Unfortunately, happiness continues to elude the Albanian people. According to the 2017 World Happiness Report, which is published by the United Nations Sustainable Development Solutions Network, Albania ranks 109th of the 155 countries analyzed. We are thus less happy than citizens of Iran, Somalia and Sierra Leone. This country is continuing to lose its best and brightest minds—in a tide of migration to nearby European Union states. It’s both telling and tragic that, at the height of Europe’s refugee crisis, asylum claims from Albanian citizens soared from 16,950 in 2014 to 67,735 applicants by 2015. Eurostat data for the 4th quarter of 2016 shows just how unsuccessful the journey was for these people. Only 300 people, or four percent were considered valid asylum seekers. The remaining 3,100 people, or 96 percent, were not—and made a dangerous journey, to only face deportation. Albania and Kosovo thus received the highest rate of first instance rejections by the EU28 in this time-frame. None of these men or women sought to burden the European Union during its time of crisis. They are not parasites, but human-beings—whose families rely upon remittance income to survive. Albanians were not fleeing war, but their desperation was sufficiently acute to warrant a long journey abroad in search of a better life.
For the past two decades, the Balkans’ political landscape has been dominated by indefatigable strongmen like Edi Rama. In reality, a truly strong man is usually a man who has the character and intelligence to swallow his pride and back down. No leader in the history of democratic power has ever learned anything by always being entirely “right”. If we want this country to move forwards, we must compromise. Compromise is not a sign of weakness.

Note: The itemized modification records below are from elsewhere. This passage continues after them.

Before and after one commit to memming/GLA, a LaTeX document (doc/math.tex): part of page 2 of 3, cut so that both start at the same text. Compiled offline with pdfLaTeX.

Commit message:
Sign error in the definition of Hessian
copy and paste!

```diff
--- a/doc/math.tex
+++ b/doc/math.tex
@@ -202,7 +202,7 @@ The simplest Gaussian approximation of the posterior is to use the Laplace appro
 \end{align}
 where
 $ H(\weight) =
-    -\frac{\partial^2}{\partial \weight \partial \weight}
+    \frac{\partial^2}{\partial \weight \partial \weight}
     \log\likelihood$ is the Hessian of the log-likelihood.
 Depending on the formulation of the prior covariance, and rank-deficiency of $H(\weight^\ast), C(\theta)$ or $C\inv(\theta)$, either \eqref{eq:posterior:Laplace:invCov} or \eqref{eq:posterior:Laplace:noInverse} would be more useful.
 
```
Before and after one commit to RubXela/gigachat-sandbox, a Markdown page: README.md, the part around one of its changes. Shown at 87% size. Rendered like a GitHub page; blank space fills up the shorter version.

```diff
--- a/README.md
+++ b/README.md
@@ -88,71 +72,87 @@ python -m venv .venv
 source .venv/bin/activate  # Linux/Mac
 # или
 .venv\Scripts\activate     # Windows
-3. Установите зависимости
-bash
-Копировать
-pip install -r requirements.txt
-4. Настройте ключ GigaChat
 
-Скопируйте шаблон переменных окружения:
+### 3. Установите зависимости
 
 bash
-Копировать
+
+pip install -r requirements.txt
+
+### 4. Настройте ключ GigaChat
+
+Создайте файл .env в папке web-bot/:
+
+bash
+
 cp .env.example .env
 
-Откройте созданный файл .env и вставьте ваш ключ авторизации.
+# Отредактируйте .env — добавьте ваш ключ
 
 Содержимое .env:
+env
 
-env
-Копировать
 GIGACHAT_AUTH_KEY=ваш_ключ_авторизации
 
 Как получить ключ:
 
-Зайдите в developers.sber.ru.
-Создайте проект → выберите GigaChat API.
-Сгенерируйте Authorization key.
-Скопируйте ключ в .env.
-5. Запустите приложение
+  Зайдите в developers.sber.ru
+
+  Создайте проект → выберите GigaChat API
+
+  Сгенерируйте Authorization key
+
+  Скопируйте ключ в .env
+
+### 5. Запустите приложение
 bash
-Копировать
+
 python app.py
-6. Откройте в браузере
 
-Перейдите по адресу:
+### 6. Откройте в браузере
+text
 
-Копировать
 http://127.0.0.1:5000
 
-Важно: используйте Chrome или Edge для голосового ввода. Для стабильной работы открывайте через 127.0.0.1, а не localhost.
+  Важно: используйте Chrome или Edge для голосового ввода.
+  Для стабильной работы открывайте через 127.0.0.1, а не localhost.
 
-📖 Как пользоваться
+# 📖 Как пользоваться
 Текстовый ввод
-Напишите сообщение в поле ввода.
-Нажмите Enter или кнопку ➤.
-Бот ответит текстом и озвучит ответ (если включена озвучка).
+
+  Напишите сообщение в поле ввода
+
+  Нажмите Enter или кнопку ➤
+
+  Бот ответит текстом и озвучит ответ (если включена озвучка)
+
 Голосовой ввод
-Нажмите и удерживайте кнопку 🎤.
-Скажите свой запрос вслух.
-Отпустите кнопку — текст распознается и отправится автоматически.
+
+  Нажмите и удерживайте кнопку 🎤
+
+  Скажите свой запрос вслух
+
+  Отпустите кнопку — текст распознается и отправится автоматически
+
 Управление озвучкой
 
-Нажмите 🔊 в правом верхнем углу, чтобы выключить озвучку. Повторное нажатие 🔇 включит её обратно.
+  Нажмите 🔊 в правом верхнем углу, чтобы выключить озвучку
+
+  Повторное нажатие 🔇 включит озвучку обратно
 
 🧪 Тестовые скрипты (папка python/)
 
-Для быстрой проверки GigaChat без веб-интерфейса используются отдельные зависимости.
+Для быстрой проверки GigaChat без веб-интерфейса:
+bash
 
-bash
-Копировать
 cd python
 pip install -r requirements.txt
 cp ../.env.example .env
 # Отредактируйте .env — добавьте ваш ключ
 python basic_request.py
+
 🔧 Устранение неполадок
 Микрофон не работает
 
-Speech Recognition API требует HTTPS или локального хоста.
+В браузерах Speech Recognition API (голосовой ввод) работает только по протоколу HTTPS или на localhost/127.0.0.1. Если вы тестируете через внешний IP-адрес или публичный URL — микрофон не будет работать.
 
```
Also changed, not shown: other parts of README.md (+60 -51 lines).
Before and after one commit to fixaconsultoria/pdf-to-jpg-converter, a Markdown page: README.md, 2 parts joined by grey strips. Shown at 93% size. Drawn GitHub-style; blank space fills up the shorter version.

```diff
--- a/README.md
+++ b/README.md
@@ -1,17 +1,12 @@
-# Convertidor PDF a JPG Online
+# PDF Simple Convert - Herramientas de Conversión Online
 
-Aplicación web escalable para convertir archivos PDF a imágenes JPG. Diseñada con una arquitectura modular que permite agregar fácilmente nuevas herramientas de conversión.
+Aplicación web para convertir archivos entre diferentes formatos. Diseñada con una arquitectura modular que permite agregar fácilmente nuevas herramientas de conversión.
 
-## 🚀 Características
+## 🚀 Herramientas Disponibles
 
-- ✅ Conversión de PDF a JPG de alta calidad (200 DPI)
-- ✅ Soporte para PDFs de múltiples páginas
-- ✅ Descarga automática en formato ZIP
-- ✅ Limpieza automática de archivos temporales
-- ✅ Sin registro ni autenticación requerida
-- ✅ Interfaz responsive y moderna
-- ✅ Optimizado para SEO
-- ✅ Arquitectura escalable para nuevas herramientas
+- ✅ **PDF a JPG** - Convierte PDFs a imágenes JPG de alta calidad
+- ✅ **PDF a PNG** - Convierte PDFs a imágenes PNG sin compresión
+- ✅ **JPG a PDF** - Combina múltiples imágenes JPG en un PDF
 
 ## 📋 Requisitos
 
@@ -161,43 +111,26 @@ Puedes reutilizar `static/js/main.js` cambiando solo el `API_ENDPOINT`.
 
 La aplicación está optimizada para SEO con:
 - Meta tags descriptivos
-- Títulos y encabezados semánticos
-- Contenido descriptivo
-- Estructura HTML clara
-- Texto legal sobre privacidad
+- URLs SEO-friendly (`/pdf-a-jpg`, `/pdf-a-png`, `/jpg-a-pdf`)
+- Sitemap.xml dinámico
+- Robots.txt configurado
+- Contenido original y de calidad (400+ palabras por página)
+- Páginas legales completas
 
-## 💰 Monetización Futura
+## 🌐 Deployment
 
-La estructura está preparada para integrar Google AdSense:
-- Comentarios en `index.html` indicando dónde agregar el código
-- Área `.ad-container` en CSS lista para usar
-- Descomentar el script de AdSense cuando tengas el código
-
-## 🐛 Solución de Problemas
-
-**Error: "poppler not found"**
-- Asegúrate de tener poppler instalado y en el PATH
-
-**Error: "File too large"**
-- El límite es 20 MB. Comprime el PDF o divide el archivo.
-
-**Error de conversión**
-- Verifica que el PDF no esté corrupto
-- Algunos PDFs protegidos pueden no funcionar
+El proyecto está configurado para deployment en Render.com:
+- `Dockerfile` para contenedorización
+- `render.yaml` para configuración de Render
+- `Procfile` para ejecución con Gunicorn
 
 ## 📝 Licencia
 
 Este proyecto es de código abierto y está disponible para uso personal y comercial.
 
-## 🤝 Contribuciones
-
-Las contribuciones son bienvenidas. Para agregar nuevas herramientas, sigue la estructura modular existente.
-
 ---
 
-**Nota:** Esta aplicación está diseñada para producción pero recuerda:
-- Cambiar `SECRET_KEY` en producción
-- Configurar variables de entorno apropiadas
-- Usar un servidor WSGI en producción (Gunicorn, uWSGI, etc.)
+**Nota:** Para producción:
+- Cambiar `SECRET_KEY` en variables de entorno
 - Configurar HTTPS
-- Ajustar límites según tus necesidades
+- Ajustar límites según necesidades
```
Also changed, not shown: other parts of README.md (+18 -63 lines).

The Democratic Party of Albania seriously questions the tenability of Edi Rama’s coalition. Furthermore, we seriously question his ability to lead fair elections—when almost 12 years as Mayor of Tirana, and a further four as Prime Minister—have left us with a government which has failed. Specifically, Albania has become the largest producer of outdoor grown cannabis in Europe. The police department have disclosed to Deutsche Welle that of 9,000 police officers employed in Albania, only 40 [were] “identified as helpers in drug cultivation and trafficking in 2016. [while] Eight police officers were arrested”. When traffickers report widespread bribery of officials, this is not a dazzling statistic.
We are first, foremost, always and inextricably servants to Albania’s electorate. During four years in opposition we have learned to eschew the mistakes which Balkan politicians make during their swift ascents to power.
We have also learned that while Albania is one of Europe’s poorest countries, we have significant resources at our disposal. Our greatest resource is our human capability. The chaos of decades past led our citizens to seek a better future abroad. Albanian men and women were not afraid to work. They were not afraid to learn. They assimilated themselves in communities across every continent. They absorbed the true meaning of democracy in countries like Germany, Great Britain and the United States of America. Albania certainly stayed in their hearts. With sustained democratic protest, we hope that we can make them proud of the country they come from—and with meaningful democratic change we hope we can persuade them to return.
Cover photo credit: tomislav medak/flickr/some rights reserved